Distance to trailhead: 71 km (44 mi) – 1 h by car
Track length: 4.3 km (3 mi) return – 1 day
Best trip to the clouds and back: Mount Taranaki
Resembling mighty Mount Fuji in Japan, Mount Taranaki is the North Island’s highest and most perfectly shaped volcano.
Your hike will involve native bush, rugged alpine terrain, vibrant plant life and maybe even a view over the cloud layer. Views of the peninsula and rolling farmland will give you enough motivation to keep climbing higher.
Also known as Mount Egmont, it’s a tough, challenging day trip – you’ll need to be fit and able to cope with the conditions. Snow and ice are common at the top so be prepared and able to traverse it, or wait until the late summer weather solves this issue for you.
The summit is sacred to Maori so it’s important to be respectful – students carrying a couch to the peak and nude modelling have both been frowned upon in recent years.
Base: New Plymouth
Distance to trailhead: 29 km (18 mi) – 0.5 h by car
Track length: 12.6 km (8 mi) return – 1 day
Best great walk in the north: Tongariro Crossing
Emerald lakes, active volcanoes, glacial valleys and steaming vents – welcome to Tongariro.
The Tongariro Crossing is rated as one of the best day walks in the world, but you also have the option of hiking the circuit and staying one to three nights in huts.
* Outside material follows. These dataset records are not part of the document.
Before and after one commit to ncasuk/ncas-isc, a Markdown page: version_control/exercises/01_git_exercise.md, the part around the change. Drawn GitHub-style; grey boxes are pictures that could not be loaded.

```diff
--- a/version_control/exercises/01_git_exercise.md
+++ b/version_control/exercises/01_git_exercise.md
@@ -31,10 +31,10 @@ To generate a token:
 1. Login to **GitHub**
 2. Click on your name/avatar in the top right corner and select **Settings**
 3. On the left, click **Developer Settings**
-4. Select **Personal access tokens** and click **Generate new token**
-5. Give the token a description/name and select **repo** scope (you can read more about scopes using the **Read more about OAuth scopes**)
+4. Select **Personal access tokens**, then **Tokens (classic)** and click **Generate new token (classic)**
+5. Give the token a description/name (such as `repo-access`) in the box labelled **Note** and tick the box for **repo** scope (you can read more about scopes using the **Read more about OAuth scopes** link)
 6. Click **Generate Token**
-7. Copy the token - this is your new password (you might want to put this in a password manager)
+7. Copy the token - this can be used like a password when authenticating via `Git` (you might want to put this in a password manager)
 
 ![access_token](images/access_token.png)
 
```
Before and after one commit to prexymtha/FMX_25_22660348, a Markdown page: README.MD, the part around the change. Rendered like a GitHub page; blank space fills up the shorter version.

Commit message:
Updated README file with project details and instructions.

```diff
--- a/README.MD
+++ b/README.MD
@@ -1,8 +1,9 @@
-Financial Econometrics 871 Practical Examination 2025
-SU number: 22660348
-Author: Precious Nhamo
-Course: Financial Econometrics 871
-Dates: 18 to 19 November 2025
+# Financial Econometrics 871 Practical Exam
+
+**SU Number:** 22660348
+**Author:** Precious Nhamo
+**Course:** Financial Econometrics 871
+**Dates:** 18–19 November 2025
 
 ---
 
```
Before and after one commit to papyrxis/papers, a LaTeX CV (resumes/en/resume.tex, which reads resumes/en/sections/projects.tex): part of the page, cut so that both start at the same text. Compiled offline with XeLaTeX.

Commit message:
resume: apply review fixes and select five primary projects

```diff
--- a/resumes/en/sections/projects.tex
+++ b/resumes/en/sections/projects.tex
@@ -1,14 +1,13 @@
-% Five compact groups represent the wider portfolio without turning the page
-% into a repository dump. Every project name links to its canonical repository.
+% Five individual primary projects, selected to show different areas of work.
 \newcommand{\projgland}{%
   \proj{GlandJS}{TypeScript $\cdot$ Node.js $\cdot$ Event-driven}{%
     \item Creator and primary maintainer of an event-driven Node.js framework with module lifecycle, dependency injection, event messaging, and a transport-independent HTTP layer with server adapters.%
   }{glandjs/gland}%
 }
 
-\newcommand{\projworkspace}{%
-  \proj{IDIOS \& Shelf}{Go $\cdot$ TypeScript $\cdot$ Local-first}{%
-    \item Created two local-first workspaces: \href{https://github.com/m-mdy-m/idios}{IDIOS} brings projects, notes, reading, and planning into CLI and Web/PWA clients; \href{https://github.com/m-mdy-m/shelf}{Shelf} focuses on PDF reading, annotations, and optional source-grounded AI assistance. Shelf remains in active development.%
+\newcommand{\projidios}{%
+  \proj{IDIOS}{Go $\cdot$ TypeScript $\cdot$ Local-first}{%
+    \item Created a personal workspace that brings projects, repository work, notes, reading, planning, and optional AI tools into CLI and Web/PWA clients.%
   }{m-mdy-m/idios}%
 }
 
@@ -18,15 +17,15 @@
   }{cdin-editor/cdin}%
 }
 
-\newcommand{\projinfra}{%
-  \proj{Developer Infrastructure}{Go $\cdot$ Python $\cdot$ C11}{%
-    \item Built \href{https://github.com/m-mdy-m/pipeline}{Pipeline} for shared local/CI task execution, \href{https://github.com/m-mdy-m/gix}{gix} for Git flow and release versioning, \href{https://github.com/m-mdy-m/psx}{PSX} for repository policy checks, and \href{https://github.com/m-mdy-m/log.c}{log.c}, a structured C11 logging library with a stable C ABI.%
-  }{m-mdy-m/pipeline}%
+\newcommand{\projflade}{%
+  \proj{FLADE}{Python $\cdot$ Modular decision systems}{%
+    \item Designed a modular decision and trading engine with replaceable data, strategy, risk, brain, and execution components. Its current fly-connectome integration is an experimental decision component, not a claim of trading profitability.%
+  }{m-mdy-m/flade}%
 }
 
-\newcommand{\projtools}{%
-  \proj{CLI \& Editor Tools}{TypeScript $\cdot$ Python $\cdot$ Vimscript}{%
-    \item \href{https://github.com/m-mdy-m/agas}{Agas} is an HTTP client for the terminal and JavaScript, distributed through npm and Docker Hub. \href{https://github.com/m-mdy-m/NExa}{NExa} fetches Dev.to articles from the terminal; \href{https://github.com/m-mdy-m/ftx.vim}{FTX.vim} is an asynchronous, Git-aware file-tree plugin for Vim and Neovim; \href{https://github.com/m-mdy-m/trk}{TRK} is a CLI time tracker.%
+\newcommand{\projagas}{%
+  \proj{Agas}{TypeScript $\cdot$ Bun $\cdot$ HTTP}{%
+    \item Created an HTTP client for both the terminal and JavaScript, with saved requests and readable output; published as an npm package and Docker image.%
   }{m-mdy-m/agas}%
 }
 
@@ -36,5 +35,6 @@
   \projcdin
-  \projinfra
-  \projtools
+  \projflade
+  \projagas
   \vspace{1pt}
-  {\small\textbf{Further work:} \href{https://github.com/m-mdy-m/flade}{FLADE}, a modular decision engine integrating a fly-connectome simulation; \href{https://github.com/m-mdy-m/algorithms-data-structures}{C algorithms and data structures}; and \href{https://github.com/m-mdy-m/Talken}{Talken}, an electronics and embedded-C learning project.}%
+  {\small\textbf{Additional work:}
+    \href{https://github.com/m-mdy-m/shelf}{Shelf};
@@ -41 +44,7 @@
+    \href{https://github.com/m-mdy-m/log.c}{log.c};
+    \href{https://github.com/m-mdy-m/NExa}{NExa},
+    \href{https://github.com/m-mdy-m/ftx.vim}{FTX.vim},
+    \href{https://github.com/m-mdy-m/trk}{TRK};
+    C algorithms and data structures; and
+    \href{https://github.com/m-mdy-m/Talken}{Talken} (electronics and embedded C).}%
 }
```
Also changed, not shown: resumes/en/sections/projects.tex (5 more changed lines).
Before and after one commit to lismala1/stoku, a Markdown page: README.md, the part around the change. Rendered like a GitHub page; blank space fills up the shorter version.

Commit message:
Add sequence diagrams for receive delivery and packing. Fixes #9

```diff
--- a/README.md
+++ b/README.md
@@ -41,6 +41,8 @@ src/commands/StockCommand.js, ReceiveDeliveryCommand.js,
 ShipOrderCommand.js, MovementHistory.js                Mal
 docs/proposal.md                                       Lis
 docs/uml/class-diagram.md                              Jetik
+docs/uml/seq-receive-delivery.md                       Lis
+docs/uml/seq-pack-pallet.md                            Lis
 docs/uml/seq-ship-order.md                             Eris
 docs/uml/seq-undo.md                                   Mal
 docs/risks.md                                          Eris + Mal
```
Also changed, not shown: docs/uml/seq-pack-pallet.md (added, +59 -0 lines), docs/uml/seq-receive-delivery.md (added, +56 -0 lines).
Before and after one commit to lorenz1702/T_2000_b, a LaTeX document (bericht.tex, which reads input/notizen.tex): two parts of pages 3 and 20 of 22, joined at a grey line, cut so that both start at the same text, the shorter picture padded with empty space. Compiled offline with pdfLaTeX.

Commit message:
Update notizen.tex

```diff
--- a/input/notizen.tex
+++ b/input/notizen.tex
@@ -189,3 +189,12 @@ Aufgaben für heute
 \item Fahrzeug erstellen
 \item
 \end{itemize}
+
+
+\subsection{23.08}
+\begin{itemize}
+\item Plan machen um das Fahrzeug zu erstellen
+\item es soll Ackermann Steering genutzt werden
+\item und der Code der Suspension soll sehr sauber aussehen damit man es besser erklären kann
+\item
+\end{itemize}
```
The weather is unpredictable here so come prepared for all conditions (and even for the track to be closed at late notice). Ensure you have the right jacket or rainwear to protect you from the elements.
Distance to trailhead: 74 km (46 mi) – 1 h by car
Track length: 19.4 km (12 mi) – 1 day